Los Angeles City Attorney Mike Feuer did not immediately return emailed comment requests sent Tuesday afternoon.
The plaintiffs seek an injunction barring the defendants from arresting homeless people and destroying their property; a declaration that the defendants' conduct violates their civil rights; an order for the defendants to replace seized blankets, tents, tarps, clothes, medications, and personal documents; and an order to stop commingling people's property when it is seized.
Cangress, also known as Los Angeles Community Action Network, or LA CAN, is a grassroots organization for residents of Skid Row that has been operating since 1999. Its over 800 members work to protect the rights of the homeless and "address systemic poverty and oppression in the community," according to the complaint.
Founded in 1970, Los Angeles Catholic Workers runs a free soup kitchen and offers hospice care for the homeless at a facility on Skid Row nicknamed the "Hippie Kitchen." It also helps people get access to dental care, over-the-counter prescriptions, and personal toiletry items, and buys shopping carts for them to store their belongings, the complaint states.
The individual plaintiffs have first-hand experience with the LAPD's draconian treatment of the homeless population.
Carl Mitchell, 62, has several lived on Skid Row for several years. Last December, he says, he was pushing two shopping carts he got from the Hippie Kitchen when an officer stopped him and asked him if a third cart was his. Though he said no, the officer arrested him and ordered all his belongings, including a backpack with his medication and personal papers, tossed into a trash truck.
When he was released the temperature was in the low 40s, and he was forced to sleep on the sidewalk with nothing but a blanket he'd found, his shoelaces and his belt, according to the complaint.
Michael Escobedo, who is legally blind and has a service dog, says police officers destroyed his tent in a clean-up sweep around Christmas Eve 2015. Though he was able to save a few personal items, he had to sleep under a tarp for months, which did not adequately protect him, his dog, or his personal property from the rain and cold.
Salvador Roque claims he was arrested after officers saw him sweeping the doorway where he slept at night. He was not given a property receipt upon his release, and so far has not been able to get his depression medication, blankets, money, and documents related to his petition to obtain Social Security disability benefits, according to the complaint.
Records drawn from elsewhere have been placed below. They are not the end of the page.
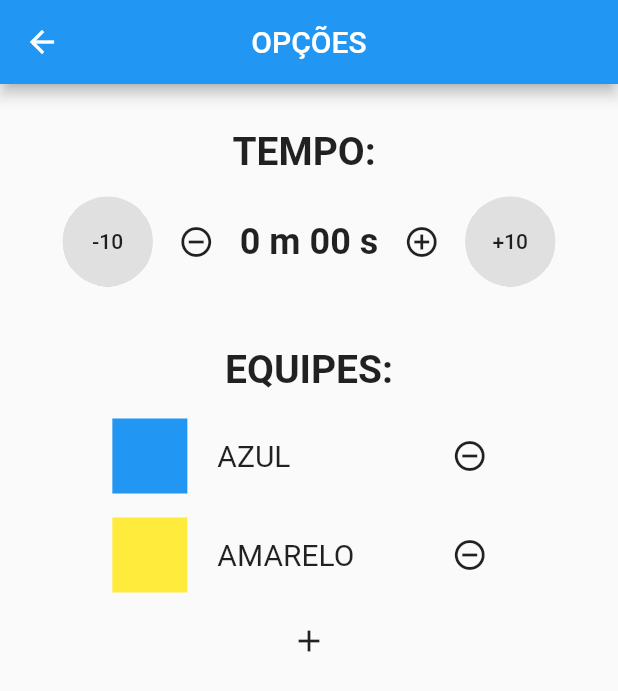
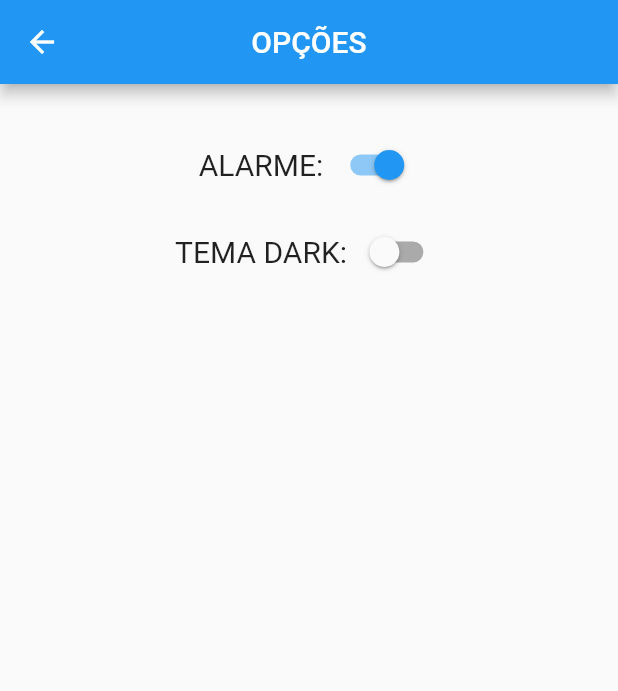
Before and after one commit to csnoboa/contador_de_jogos, a Flutter app: the OptionsPage screen opened by its route, on a phone screen of 412 x 824 dp. Shown: the top 691 px of the screen. Run offline on Flutter 3.47's test engine with Material 2 defaults, Android fonts, the phone set to English and light mode, and no system bars; missing offline and left inert: flutter_ringtone_player.

Commit message:
#9 - Create a Dark Theme in the App

```diff
--- a/lib/controller/app_controller.dart
+++ b/lib/controller/app_controller.dart
@@ -7,6 +7,12 @@ class AppController extends ChangeNotifier {
   static AppController instance = AppController();
 
   int time = 60;
+
+  bool isSoundOn = true;
+  changeSound() {
+    isSoundOn = !isSoundOn;
+    notifyListeners();
+  }
 
   List<EquipeCard> listEquipeCard = [
     EquipeCard(name: "AZUL", color: Colors.blue),
--- a/lib/home_page.dart
+++ b/lib/home_page.dart
@@ -62,7 +62,9 @@ class _MyHomePageState extends State<MyHomePage> {
               height: 50,
               child: RaisedButton(
                 color: Colors.yellowAccent,
-                onPressed: () {},
+                onPressed: () {
+                  Navigator.of(context).pushNamed('/menu');
+                },
                 child: Text(
                   'MENU',
                   style: TextStyle(fontSize: 20, color: Colors.black),
--- a/lib/options_page.dart
+++ b/lib/options_page.dart
@@ -1,4 +1,3 @@
-import 'package:contador_de_jogos/storage/counter_storage.dart';
 import 'package:contador_de_jogos/controller/app_controller.dart';
 import 'package:flutter/material.dart';
 
@@ -10,203 +9,57 @@ class OptionsPage extends StatefulWidget {
 }
 
 class _OptionsPageState extends State<OptionsPage> {
-  int _counter = AppController.instance.time;
-
-  String _stopwatchText;
-
-  List<String> listNames = [
-    "ROXO",
-    "ROSA",
-    "LARANJA",
-    "CINZA",
-    "MARROM",
-    "PRETO",
-    "AZUL",
-    "VERDE",
-    "AMARELO",
-    "VERMELHO"
-  ];
-  List<Color> listColors = [
-    Colors.purple,
-    Colors.pink,
-    Colors.orange,
-    Colors.grey,
-    Colors.brown,
-    Colors.black,
-    Colors.blue,
-    Colors.green,
-    Colors.yellow,
-    Colors.red
-  ];
-
   @override
   Widget build(BuildContext context) {
-    List<Widget> listAddedWidgets = List.empty(growable: true);
-
-    for (int i = 0; i < AppController.instance.sizeListCard(); i++) {
-      listNames.remove(AppController.instance.listEquipeCard[i].name);
-      listColors.remove(AppController.instance.listEquipeCard[i].color);
-
-      listAddedWidgets.add(
-        Padding(
-          padding: const EdgeInsets.all(8.0),
-          child: Row(
-            mainAxisAlignment: MainAxisAlignment.center,
-            children: [
-              Container(
-                width: 50,
-                height: 50,
-                color: AppController.instance.listEquipeCard[i].color,
-              ),
-              Container(width: 20),
-              Container(
-                constraints: BoxConstraints(
-                  minWidth: MediaQuery.of(context).size.width * 0.35,
-                ),
-                child: Text(
-                  AppController.instance.listEquipeCard[i].name,
+    return Scaffold(
+      appBar: AppBar(
+        title: Text("OPÇÕES"),
+        centerTitle: true,
+      ),
+      body: Padding(
+        padding: const EdgeInsets.only(top: 30.0, left: 15, right: 15),
+        child: Column(
+          children: [
+            Row(
+              mainAxisAlignment: MainAxisAlignment.center,
+              children: [
+                Text(
+                  'ALARME: ',
                   style: TextStyle(fontSize: 20),
                 ),
-              ),
-              IconButton(
-                onPressed: () {
-                  setState(() {
-                    listNames
-                        .add(AppController.instance.listEquipeCard[i].name);
-                    listColors
-                        .add(AppController.instance.listEquipeCard[i].color);
-                    AppController.instance.removeEquipeCard(i);
-                  });
-                },
-                icon: Icon(
-                  Icons.remove_circle_outline,
+                Switch(
+                  value: AppController.instance.isSoundOn,
+                  onChanged: (value) {
+                    setState(
+                      () {
+                        AppController.instance.changeSound();
+                      },
+                    );
+                  },
+                )
+              ],
+            ),
+            Container(height: 10),
+            Row(
+              mainAxisAlignment: MainAxisAlignment.center,
+              children: [
+                Text(
+                  'TEMA DARK: ',
+                  style: TextStyle(fontSize: 20),
                 ),
-              ),
-            ],
-          ),
-        ),
-      );
-    }
-
-    _stopwatchText = (_counter ~/ 60).toString() +
-        ' m ' +
-        (_counter % 60).toString().padLeft(2, '0') +
-        ' s';
-    return WillPopScope(
-      onWillPop: () async {
-        AppController.instance.changeTime(_counter);
-        CounterStorage().writeCounter(_counter);
-        return true;
-      },
-      child: Scaffold(
-        appBar: AppBar(
-          title: Text('OPÇÕES'),
-          centerTitle: true,
-        ),
-        body: SingleChildScrollView(
-          child: Column(
-            children: [
-              Padding(
-                padding: const EdgeInsets.only(top: 30),
-                child: Text("TEMPO: ",
-                    style:
-                        TextStyle(fontSize: 26, fontWeight: FontWeight.bold)),
-              ),
-              Padding(
-                padding: const EdgeInsets.only(top: 15, bottom: 20),
-                child: Row(
-                  mainAxisAlignment: MainAxisAlignment.center,
-                  children: [
-                    ClipOval(
-                      child: Container(
-                        width: 60,
-                        height: 60,
-                        child: RaisedButton(
-                          child: Text('-10'),
-                          onPressed: () {
-                            setState(() {
-                              if (_counter < 10) {
-                                _counter = 0;
-                              } else {
-                                _counter -= 10;
-                              }
-                            });
-                          },
-                        ),
-                      ),
-                    ),
-                    Container(width: 5),
-                    IconButton(
-                      icon: Icon(Icons.remove_circle_outline),
-                      onPressed: () {
-                        setState(() {
-                          if (_counter > 0) {
-                            _counter--;
-                          }
-                        });
+                Switch(
+                  value: AppController.instance.isDarkTheme,
+                  onChanged: (value) {
+                    setState(
+                      () {
+                        AppController.instance.changeTheme();
                       },
-                    ),
-                    Container(width: 5),
-                    Text(
-                      '$_stopwatchText',
-                      style: TextStyle(
-                        fontSize: 24,
-                        fontWeight: FontWeight.bold,
-                      ),
-                    ),
-                    Container(width: 5),
-                    IconButton(
-                      icon: Icon(Icons.add_circle_outline),
-                      onPressed: () {
-                        setState(() {
-                          _counter++;
-                        });
-                      },
-                    ),
-                    Container(width: 5),
-                    ClipOval(
-                      child: Container(
-                        width: 60,
-                        height: 60,
-                        child: RaisedButton(
-                          child: Text('+10'),
-                          onPressed: () {
-                            setState(() {
-                              _counter += 10;
-                            });
-                          },
-                        ),
-                      ),
-                    ),
-                  ],
-                ),
-              ),
-              Padding(
-                padding: const EdgeInsets.only(top: 20, bottom: 10),
-                child: Text(
-                  "EQUIPES:",
-                  style: TextStyle(fontSize: 26, fontWeight: FontWeight.bold),
-                ),
-              ),
-              Column(
-                children: listAddedWidgets,
-              ),
-              Visibility(
-                child: IconButton(
-                  icon: Icon(Icons.add),
-                  onPressed: () {
-                    setState(() {
-                      EquipeCard equipe = EquipeCard(
-                          name: listNames.removeLast(),
-                          color: listColors.removeLast());
-                      AppController.instance.addEquipeCard(equipe);
-                    });
+                    );
                   },
                 ),
-                visible: (listNames.isEmpty ? false : true),
-              ),
-            ],
-          ),
+              ],
+            ),
+          ],
         ),
       ),
     );
```
Also changed, not shown: lib/card_start_game.dart (+14 -3 lines), lib/main.dart (+8 -3 lines), lib/menu_page.dart (added, +214 -0 lines), lib/start_page.dart (+12 -3 lines).
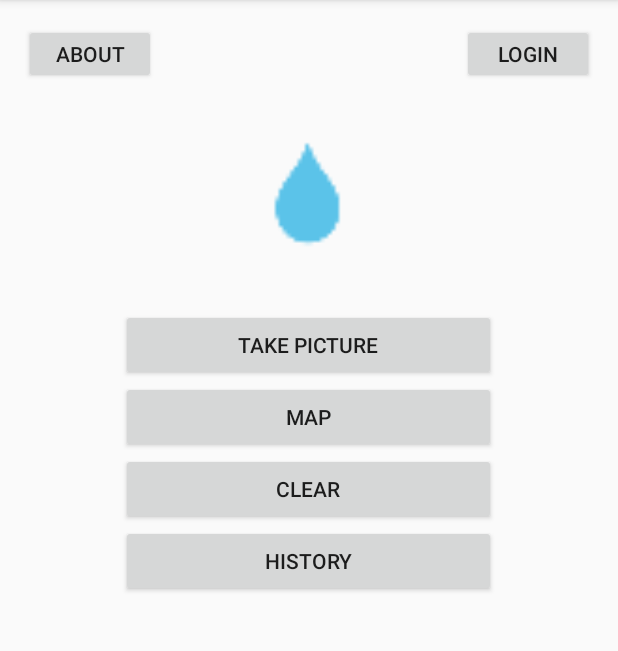
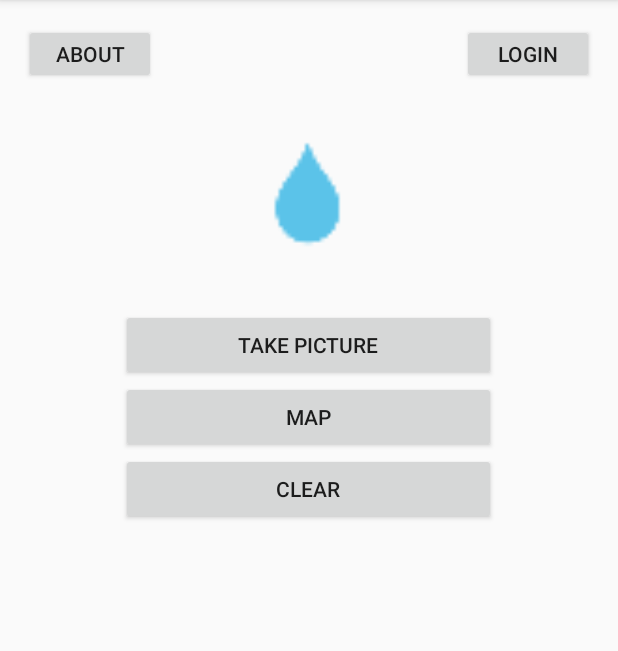
Before and after one commit to bergconnor/cis642-Team5, an Android app: the screen it shows after launch (MainActivity), on a phone screen of 412 x 824 dp, the part 84-735 px from its top. Run offline under Robolectric (Android 15) with nearby library versions, the phone set to English and light mode, and no system bars.

```diff
--- a/WaterQuality/app/src/main/res/layout/activity_main.xml
+++ b/WaterQuality/app/src/main/res/layout/activity_main.xml
@@ -76,14 +76,6 @@
             android:layout_gravity="center_horizontal"
             android:onClick="onClearButtonClicked" />
 
-        <Button
-            android:id="@+id/clearButton"
-            android:layout_width="250dp"
-            android:layout_height="wrap_content"
-            android:text="History"
-            android:layout_gravity="center_horizontal"
-            android:onClick="onHistoryButtonClicked" />
-
     </LinearLayout>
 
 </LinearLayout>
```
Also changed, not shown: WaterQuality/app/src/main/java/edu/ksu/cis/waterquality/HistoryActivity.java (+24 -74 lines), WaterQuality/app/src/main/java/edu/ksu/cis/waterquality/MainActivity.java (+54 -5 lines), 2 other files.
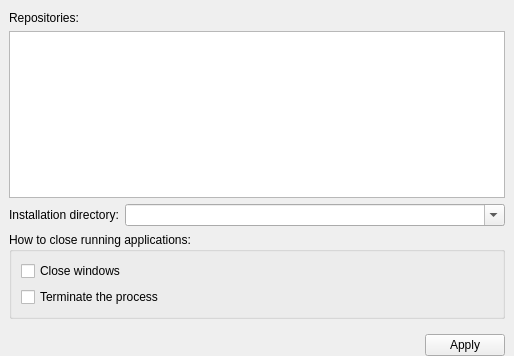
The window that wpmcpp/src/settingsframe.ui (npackd/npackd-cpp) describes before a commit, drawn with Qt 5.
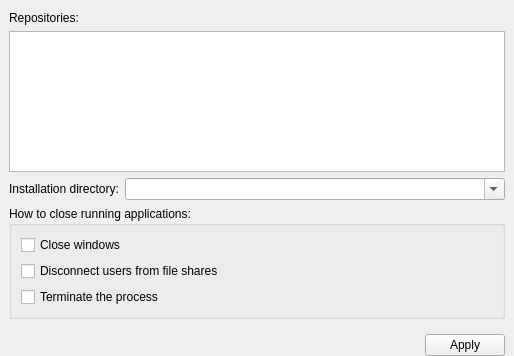
The same window after the commit.

Commit message: disconnect from file shares

Diff of the .ui file:
```diff
--- a/wpmcpp/src/settingsframe.ui
+++ b/wpmcpp/src/settingsframe.ui
@@ -143,6 +143,13 @@
            </property>
           </widget>
          </item>
+         <item>
+          <widget class="QCheckBox" name="checkBoxDeleteFileShares">
+           <property name="text">
+            <string>Disconnect users from file shares</string>
+           </property>
+          </widget>
+         </item>
          <item>
           <widget class="QCheckBox" name="checkBoxKillProcesses">
            <property name="toolTip">
```
The commit also changes 14 other files.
Judy Coleman says in the complaint that she moved her property from one location to another at an officer's command, and another officer promptly accused her of owning a shopping cart nearby and arrested her. Though she suffers from severe arthritis, diabetes, and respiratory problems, the officers refused to let her take her medication and held her for two days without medical treatment. Since she had no blanket or tent to protect her from exposure after her release, she was hospitalized with pneumonia a few days later.